**The data**
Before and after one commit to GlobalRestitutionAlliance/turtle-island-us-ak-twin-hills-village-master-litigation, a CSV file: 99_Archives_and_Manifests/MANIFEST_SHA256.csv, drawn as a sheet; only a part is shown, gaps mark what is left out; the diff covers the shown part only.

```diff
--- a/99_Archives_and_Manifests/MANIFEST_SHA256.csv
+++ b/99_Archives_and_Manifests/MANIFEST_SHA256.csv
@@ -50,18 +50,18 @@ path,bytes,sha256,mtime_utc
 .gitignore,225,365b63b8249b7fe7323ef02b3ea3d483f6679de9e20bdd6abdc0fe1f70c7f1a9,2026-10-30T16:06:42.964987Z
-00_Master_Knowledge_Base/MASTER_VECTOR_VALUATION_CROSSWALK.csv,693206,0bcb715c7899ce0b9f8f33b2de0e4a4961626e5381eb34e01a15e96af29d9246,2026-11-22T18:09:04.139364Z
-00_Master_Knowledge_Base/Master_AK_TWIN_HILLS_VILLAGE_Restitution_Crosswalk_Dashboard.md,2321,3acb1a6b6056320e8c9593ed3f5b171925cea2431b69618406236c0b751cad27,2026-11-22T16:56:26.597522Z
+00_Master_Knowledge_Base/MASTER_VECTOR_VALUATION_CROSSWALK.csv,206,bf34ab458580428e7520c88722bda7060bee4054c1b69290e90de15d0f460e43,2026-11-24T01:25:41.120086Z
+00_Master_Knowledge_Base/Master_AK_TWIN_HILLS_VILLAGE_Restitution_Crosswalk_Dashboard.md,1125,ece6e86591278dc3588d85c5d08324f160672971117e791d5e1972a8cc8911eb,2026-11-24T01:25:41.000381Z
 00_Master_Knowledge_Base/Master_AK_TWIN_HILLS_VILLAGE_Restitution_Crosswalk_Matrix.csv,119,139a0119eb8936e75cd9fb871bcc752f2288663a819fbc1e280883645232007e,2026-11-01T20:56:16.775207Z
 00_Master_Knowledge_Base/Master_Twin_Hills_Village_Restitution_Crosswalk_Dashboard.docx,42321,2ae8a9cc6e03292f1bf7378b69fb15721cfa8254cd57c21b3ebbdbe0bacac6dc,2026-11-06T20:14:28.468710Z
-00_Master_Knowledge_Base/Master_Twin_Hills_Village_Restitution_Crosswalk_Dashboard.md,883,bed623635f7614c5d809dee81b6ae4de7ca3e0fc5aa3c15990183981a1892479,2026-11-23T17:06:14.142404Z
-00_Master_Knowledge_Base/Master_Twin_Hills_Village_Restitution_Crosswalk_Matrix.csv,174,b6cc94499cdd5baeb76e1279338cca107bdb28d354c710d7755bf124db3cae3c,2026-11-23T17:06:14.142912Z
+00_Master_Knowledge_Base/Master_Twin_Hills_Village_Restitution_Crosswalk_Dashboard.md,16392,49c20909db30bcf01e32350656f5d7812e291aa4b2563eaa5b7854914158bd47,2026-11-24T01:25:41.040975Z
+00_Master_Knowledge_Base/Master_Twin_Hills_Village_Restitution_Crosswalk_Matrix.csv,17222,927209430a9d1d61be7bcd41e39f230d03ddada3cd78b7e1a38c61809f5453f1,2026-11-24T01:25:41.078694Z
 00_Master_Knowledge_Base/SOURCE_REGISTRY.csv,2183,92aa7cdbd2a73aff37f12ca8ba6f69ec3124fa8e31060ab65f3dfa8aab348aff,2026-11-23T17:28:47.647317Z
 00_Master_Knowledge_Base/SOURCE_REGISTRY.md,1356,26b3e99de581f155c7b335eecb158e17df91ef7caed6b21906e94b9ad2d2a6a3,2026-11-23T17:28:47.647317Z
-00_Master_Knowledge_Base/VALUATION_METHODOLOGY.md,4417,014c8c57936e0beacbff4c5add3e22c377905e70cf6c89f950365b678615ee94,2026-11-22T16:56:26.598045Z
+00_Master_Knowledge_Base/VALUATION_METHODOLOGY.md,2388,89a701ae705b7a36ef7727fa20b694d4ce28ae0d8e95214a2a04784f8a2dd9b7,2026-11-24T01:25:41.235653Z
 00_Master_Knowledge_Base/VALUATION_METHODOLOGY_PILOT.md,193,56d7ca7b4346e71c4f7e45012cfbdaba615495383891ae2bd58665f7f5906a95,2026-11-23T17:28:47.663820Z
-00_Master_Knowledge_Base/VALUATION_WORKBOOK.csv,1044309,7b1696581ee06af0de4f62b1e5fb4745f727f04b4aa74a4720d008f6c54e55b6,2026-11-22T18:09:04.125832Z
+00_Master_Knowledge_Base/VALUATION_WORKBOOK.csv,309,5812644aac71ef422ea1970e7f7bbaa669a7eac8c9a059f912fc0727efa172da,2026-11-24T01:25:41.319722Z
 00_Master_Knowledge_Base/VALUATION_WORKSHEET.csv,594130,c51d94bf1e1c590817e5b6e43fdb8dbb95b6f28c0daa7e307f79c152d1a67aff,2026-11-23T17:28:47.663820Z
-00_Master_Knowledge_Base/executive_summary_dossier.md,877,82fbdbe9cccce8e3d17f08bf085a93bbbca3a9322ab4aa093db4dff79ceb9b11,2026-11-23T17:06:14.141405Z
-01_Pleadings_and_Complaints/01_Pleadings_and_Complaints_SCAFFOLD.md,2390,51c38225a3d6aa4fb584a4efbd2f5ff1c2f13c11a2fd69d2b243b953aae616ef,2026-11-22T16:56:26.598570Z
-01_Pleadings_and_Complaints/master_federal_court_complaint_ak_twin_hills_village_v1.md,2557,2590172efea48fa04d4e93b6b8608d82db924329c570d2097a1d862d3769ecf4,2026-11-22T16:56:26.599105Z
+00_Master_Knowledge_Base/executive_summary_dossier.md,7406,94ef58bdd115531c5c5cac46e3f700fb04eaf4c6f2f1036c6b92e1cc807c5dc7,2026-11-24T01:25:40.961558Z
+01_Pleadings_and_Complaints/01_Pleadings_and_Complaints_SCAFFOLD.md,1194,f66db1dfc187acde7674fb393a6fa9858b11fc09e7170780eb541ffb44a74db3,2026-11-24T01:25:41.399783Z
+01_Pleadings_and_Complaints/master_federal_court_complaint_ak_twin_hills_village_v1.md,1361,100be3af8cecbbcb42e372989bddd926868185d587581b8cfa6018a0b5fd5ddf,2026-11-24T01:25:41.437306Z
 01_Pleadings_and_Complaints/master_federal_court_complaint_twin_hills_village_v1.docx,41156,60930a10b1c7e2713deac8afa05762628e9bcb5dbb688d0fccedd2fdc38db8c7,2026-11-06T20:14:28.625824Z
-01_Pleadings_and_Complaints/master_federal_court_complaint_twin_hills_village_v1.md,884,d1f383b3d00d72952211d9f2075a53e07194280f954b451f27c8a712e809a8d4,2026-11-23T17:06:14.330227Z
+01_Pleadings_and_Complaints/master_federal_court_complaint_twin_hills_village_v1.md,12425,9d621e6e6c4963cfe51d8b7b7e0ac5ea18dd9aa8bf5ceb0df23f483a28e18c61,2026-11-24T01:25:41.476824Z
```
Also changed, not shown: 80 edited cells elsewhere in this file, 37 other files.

**Exercise prompt**
Your response should consist of the full listing, exactly as written.

**Answer for the task**
Before and after one commit to GlobalRestitutionAlliance/turtle-island-us-ak-twin-hills-village-master-litigation, a CSV file: 99_Archives_and_Manifests/MANIFEST_SHA256.csv, drawn as a sheet; only a part is shown, gaps mark what is left out; the diff covers the shown part only.

```diff
--- a/99_Archives_and_Manifests/MANIFEST_SHA256.csv
+++ b/99_Archives_and_Manifests/MANIFEST_SHA256.csv
@@ -50,18 +50,18 @@ path,bytes,sha256,mtime_utc
 .gitignore,225,365b63b8249b7fe7323ef02b3ea3d483f6679de9e20bdd6abdc0fe1f70c7f1a9,2026-10-30T16:06:42.964987Z
-00_Master_Knowledge_Base/MASTER_VECTOR_VALUATION_CROSSWALK.csv,693206,0bcb715c7899ce0b9f8f33b2de0e4a4961626e5381eb34e01a15e96af29d9246,2026-11-22T18:09:04.139364Z
-00_Master_Knowledge_Base/Master_AK_TWIN_HILLS_VILLAGE_Restitution_Crosswalk_Dashboard.md,2321,3acb1a6b6056320e8c9593ed3f5b171925cea2431b69618406236c0b751cad27,2026-11-22T16:56:26.597522Z
+00_Master_Knowledge_Base/MASTER_VECTOR_VALUATION_CROSSWALK.csv,206,bf34ab458580428e7520c88722bda7060bee4054c1b69290e90de15d0f460e43,2026-11-24T01:25:41.120086Z
+00_Master_Knowledge_Base/Master_AK_TWIN_HILLS_VILLAGE_Restitution_Crosswalk_Dashboard.md,1125,ece6e86591278dc3588d85c5d08324f160672971117e791d5e1972a8cc8911eb,2026-11-24T01:25:41.000381Z
 00_Master_Knowledge_Base/Master_AK_TWIN_HILLS_VILLAGE_Restitution_Crosswalk_Matrix.csv,119,139a0119eb8936e75cd9fb871bcc752f2288663a819fbc1e280883645232007e,2026-11-01T20:56:16.775207Z
 00_Master_Knowledge_Base/Master_Twin_Hills_Village_Restitution_Crosswalk_Dashboard.docx,42321,2ae8a9cc6e03292f1bf7378b69fb15721cfa8254cd57c21b3ebbdbe0bacac6dc,2026-11-06T20:14:28.468710Z
-00_Master_Knowledge_Base/Master_Twin_Hills_Village_Restitution_Crosswalk_Dashboard.md,883,bed623635f7614c5d809dee81b6ae4de7ca3e0fc5aa3c15990183981a1892479,2026-11-23T17:06:14.142404Z
-00_Master_Knowledge_Base/Master_Twin_Hills_Village_Restitution_Crosswalk_Matrix.csv,174,b6cc94499cdd5baeb76e1279338cca107bdb28d354c710d7755bf124db3cae3c,2026-11-23T17:06:14.142912Z
+00_Master_Knowledge_Base/Master_Twin_Hills_Village_Restitution_Crosswalk_Dashboard.md,16392,49c20909db30bcf01e32350656f5d7812e291aa4b2563eaa5b7854914158bd47,2026-11-24T01:25:41.040975Z
+00_Master_Knowledge_Base/Master_Twin_Hills_Village_Restitution_Crosswalk_Matrix.csv,17222,927209430a9d1d61be7bcd41e39f230d03ddada3cd78b7e1a38c61809f5453f1,2026-11-24T01:25:41.078694Z
 00_Master_Knowledge_Base/SOURCE_REGISTRY.csv,2183,92aa7cdbd2a73aff37f12ca8ba6f69ec3124fa8e31060ab65f3dfa8aab348aff,2026-11-23T17:28:47.647317Z
 00_Master_Knowledge_Base/SOURCE_REGISTRY.md,1356,26b3e99de581f155c7b335eecb158e17df91ef7caed6b21906e94b9ad2d2a6a3,2026-11-23T17:28:47.647317Z
-00_Master_Knowledge_Base/VALUATION_METHODOLOGY.md,4417,014c8c57936e0beacbff4c5add3e22c377905e70cf6c89f950365b678615ee94,2026-11-22T16:56:26.598045Z
+00_Master_Knowledge_Base/VALUATION_METHODOLOGY.md,2388,89a701ae705b7a36ef7727fa20b694d4ce28ae0d8e95214a2a04784f8a2dd9b7,2026-11-24T01:25:41.235653Z
 00_Master_Knowledge_Base/VALUATION_METHODOLOGY_PILOT.md,193,56d7ca7b4346e71c4f7e45012cfbdaba615495383891ae2bd58665f7f5906a95,2026-11-23T17:28:47.663820Z
-00_Master_Knowledge_Base/VALUATION_WORKBOOK.csv,1044309,7b1696581ee06af0de4f62b1e5fb4745f727f04b4aa74a4720d008f6c54e55b6,2026-11-22T18:09:04.125832Z
+00_Master_Knowledge_Base/VALUATION_WORKBOOK.csv,309,5812644aac71ef422ea1970e7f7bbaa669a7eac8c9a059f912fc0727efa172da,2026-11-24T01:25:41.319722Z
 00_Master_Knowledge_Base/VALUATION_WORKSHEET.csv,594130,c51d94bf1e1c590817e5b6e43fdb8dbb95b6f28c0daa7e307f79c152d1a67aff,2026-11-23T17:28:47.663820Z
-00_Master_Knowledge_Base/executive_summary_dossier.md,877,82fbdbe9cccce8e3d17f08bf085a93bbbca3a9322ab4aa093db4dff79ceb9b11,2026-11-23T17:06:14.141405Z
-01_Pleadings_and_Complaints/01_Pleadings_and_Complaints_SCAFFOLD.md,2390,51c38225a3d6aa4fb584a4efbd2f5ff1c2f13c11a2fd69d2b243b953aae616ef,2026-11-22T16:56:26.598570Z
-01_Pleadings_and_Complaints/master_federal_court_complaint_ak_twin_hills_village_v1.md,2557,2590172efea48fa04d4e93b6b8608d82db924329c570d2097a1d862d3769ecf4,2026-11-22T16:56:26.599105Z
+00_Master_Knowledge_Base/executive_summary_dossier.md,7406,94ef58bdd115531c5c5cac46e3f700fb04eaf4c6f2f1036c6b92e1cc807c5dc7,2026-11-24T01:25:40.961558Z
+01_Pleadings_and_Complaints/01_Pleadings_and_Complaints_SCAFFOLD.md,1194,f66db1dfc187acde7674fb393a6fa9858b11fc09e7170780eb541ffb44a74db3,2026-11-24T01:25:41.399783Z
+01_Pleadings_and_Complaints/master_federal_court_complaint_ak_twin_hills_village_v1.md,1361,100be3af8cecbbcb42e372989bddd926868185d587581b8cfa6018a0b5fd5ddf,2026-11-24T01:25:41.437306Z
 01_Pleadings_and_Complaints/master_federal_court_complaint_twin_hills_village_v1.docx,41156,60930a10b1c7e2713deac8afa05762628e9bcb5dbb688d0fccedd2fdc38db8c7,2026-11-06T20:14:28.625824Z
-01_Pleadings_and_Complaints/master_federal_court_complaint_twin_hills_village_v1.md,884,d1f383b3d00d72952211d9f2075a53e07194280f954b451f27c8a712e809a8d4,2026-11-23T17:06:14.330227Z
+01_Pleadings_and_Complaints/master_federal_court_complaint_twin_hills_village_v1.md,12425,9d621e6e6c4963cfe51d8b7b7e0ac5ea18dd9aa8bf5ceb0df23f483a28e18c61,2026-11-24T01:25:41.476824Z
```
Also changed, not shown: 80 edited cells elsewhere in this file, 37 other files.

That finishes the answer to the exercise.